(PROVIDED INFORMATION Opens)
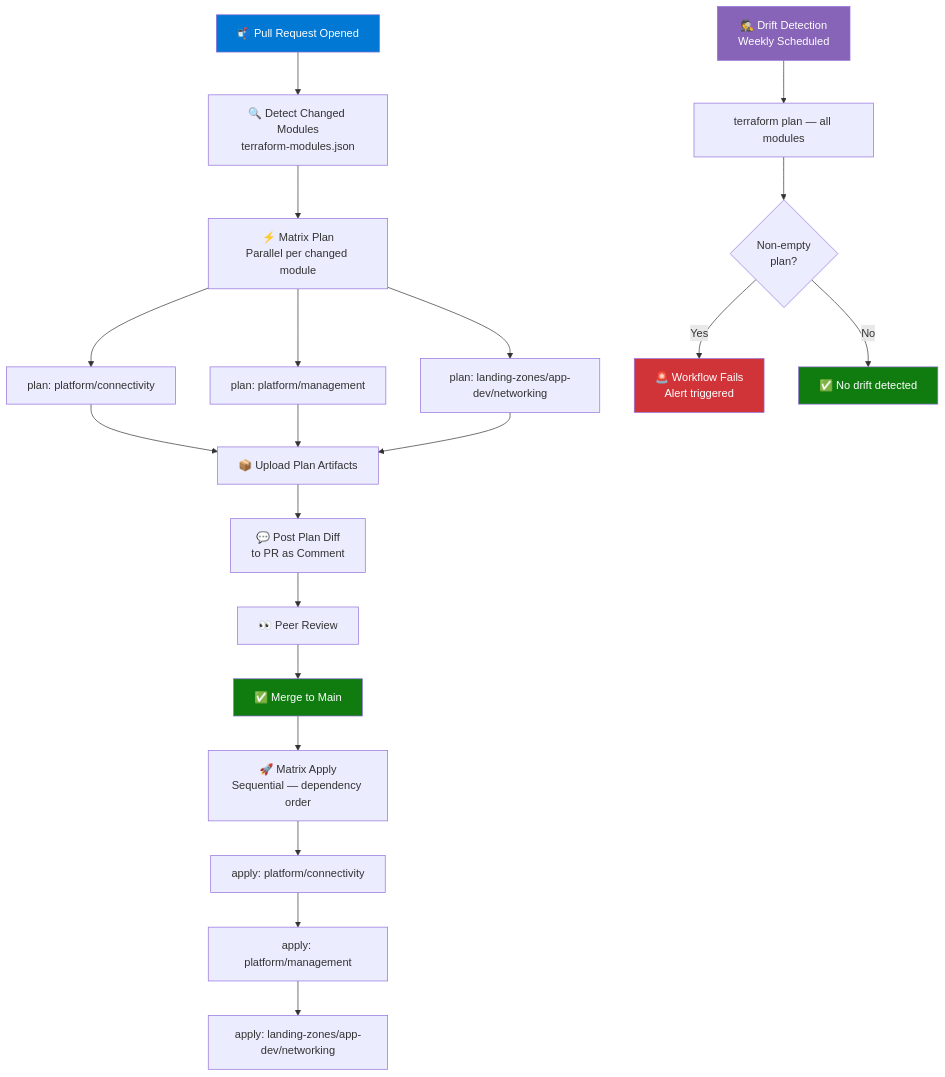
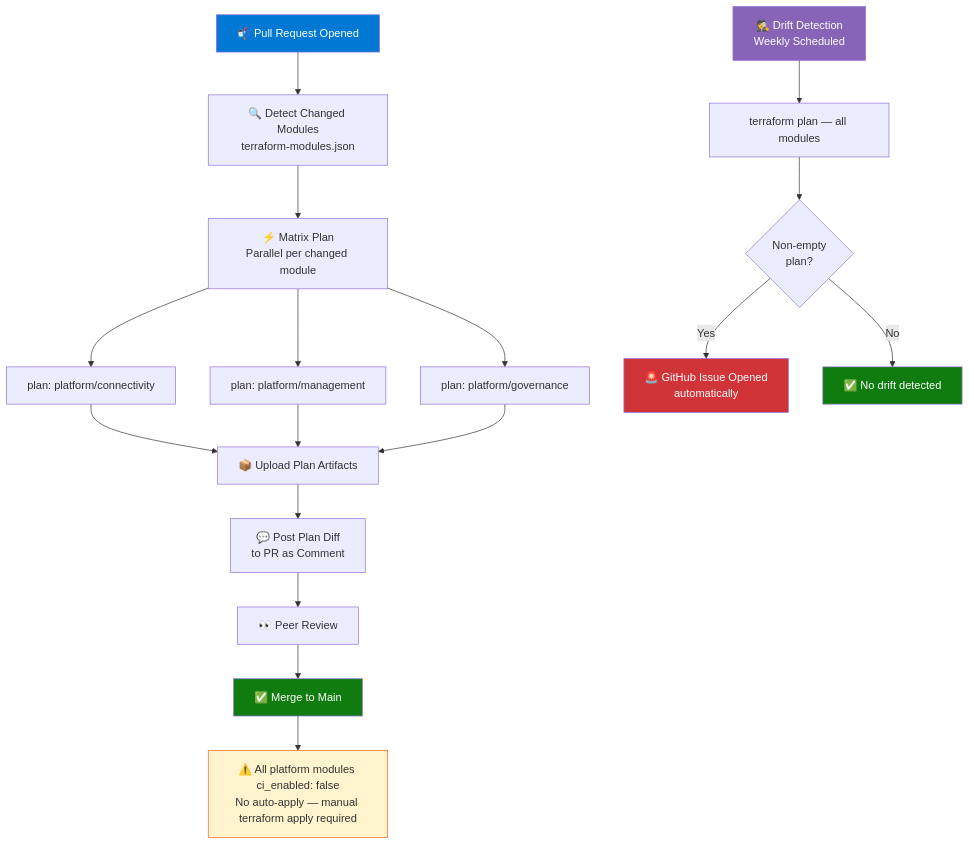
One commit to moshstaq/azure-landing-zone changed the fifth of 6 diagrams in docs/architecture.md. Above: the diagram before and after it, drawn with Mermaid. The commit also changed other lines of this file, not shown here.

Commit message:
docs: Update the repo architecture

````diff
--- a/docs/architecture.md
+++ b/docs/architecture.md
@@ -147,38 +148,36 @@
 ```mermaid
 flowchart TD
     PR["📬 Pull Request Opened"]
     DETECT["🔍 Detect Changed Modules\nterraform-modules.json"]
     MATRIX_PLAN["⚡ Matrix Plan\nParallel per changed module"]
 
     PR --> DETECT
     DETECT --> MATRIX_PLAN
 
     MATRIX_PLAN --> P1["plan: platform/connectivity"]
     MATRIX_PLAN --> P2["plan: platform/management"]
-    MATRIX_PLAN --> P3["plan: landing-zones/app-dev/networking"]
+    MATRIX_PLAN --> P3["plan: platform/governance"]
 
     P1 --> ART["📦 Upload Plan Artifacts"]
     P2 --> ART
     P3 --> ART
 
     ART --> COMMENT["💬 Post Plan Diff\nto PR as Comment"]
     COMMENT --> REVIEW["👀 Peer Review"]
     REVIEW --> MERGE["✅ Merge to Main"]
 
-    MERGE --> MATRIX_APPLY["🚀 Matrix Apply\nSequential — dependency order"]
-    MATRIX_APPLY --> A1["apply: platform/connectivity"]
-    A1 --> A2["apply: platform/management"]
-    A2 --> A3["apply: landing-zones/app-dev/networking"]
+    MERGE --> NOTE["⚠️ All platform modules ci_enabled: false\nNo auto-apply — manual terraform apply required"]
 
     DRIFT["🕵️ Drift Detection\nWeekly Scheduled"]
     DRIFT --> PLAN_ALL["terraform plan — all modules"]
     PLAN_ALL --> DIFF{"Non-empty\nplan?"}
-    DIFF -->|Yes| ALERT["🚨 Workflow Fails\nAlert triggered"]
+    DIFF -->|Yes| ALERT["🚨 GitHub Issue Opened\nautomatically"]
     DIFF -->|No| OK["✅ No drift detected"]
 
     style PR fill:#0078D4,color:#fff
     style MERGE fill:#107c10,color:#fff
     style ALERT fill:#d13438,color:#fff
     style OK fill:#107c10,color:#fff
     style DRIFT fill:#8764b8,color:#fff
+    style NOTE fill:#fff4ce,stroke:#f7630c
 ```
````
(PROVIDED INFORMATION Closes)
Send back the data above verbatim, leaving out its pictures.

One commit to moshstaq/azure-landing-zone changed the fifth of 6 diagrams in docs/architecture.md. Above: the diagram before and after it, drawn with Mermaid. The commit also changed other lines of this file, not shown here.

Commit message:
docs: Update the repo architecture

````diff
--- a/docs/architecture.md
+++ b/docs/architecture.md
@@ -147,38 +148,36 @@
 ```mermaid
 flowchart TD
     PR["📬 Pull Request Opened"]
     DETECT["🔍 Detect Changed Modules\nterraform-modules.json"]
     MATRIX_PLAN["⚡ Matrix Plan\nParallel per changed module"]
 
     PR --> DETECT
     DETECT --> MATRIX_PLAN
 
     MATRIX_PLAN --> P1["plan: platform/connectivity"]
     MATRIX_PLAN --> P2["plan: platform/management"]
-    MATRIX_PLAN --> P3["plan: landing-zones/app-dev/networking"]
+    MATRIX_PLAN --> P3["plan: platform/governance"]
 
     P1 --> ART["📦 Upload Plan Artifacts"]
     P2 --> ART
     P3 --> ART
 
     ART --> COMMENT["💬 Post Plan Diff\nto PR as Comment"]
     COMMENT --> REVIEW["👀 Peer Review"]
     REVIEW --> MERGE["✅ Merge to Main"]
 
-    MERGE --> MATRIX_APPLY["🚀 Matrix Apply\nSequential — dependency order"]
-    MATRIX_APPLY --> A1["apply: platform/connectivity"]
-    A1 --> A2["apply: platform/management"]
-    A2 --> A3["apply: landing-zones/app-dev/networking"]
+    MERGE --> NOTE["⚠️ All platform modules ci_enabled: false\nNo auto-apply — manual terraform apply required"]
 
     DRIFT["🕵️ Drift Detection\nWeekly Scheduled"]
     DRIFT --> PLAN_ALL["terraform plan — all modules"]
     PLAN_ALL --> DIFF{"Non-empty\nplan?"}
-    DIFF -->|Yes| ALERT["🚨 Workflow Fails\nAlert triggered"]
+    DIFF -->|Yes| ALERT["🚨 GitHub Issue Opened\nautomatically"]
     DIFF -->|No| OK["✅ No drift detected"]
 
     style PR fill:#0078D4,color:#fff
     style MERGE fill:#107c10,color:#fff
     style ALERT fill:#d13438,color:#fff
     style OK fill:#107c10,color:#fff
     style DRIFT fill:#8764b8,color:#fff
+    style NOTE fill:#fff4ce,stroke:#f7630c
 ```
````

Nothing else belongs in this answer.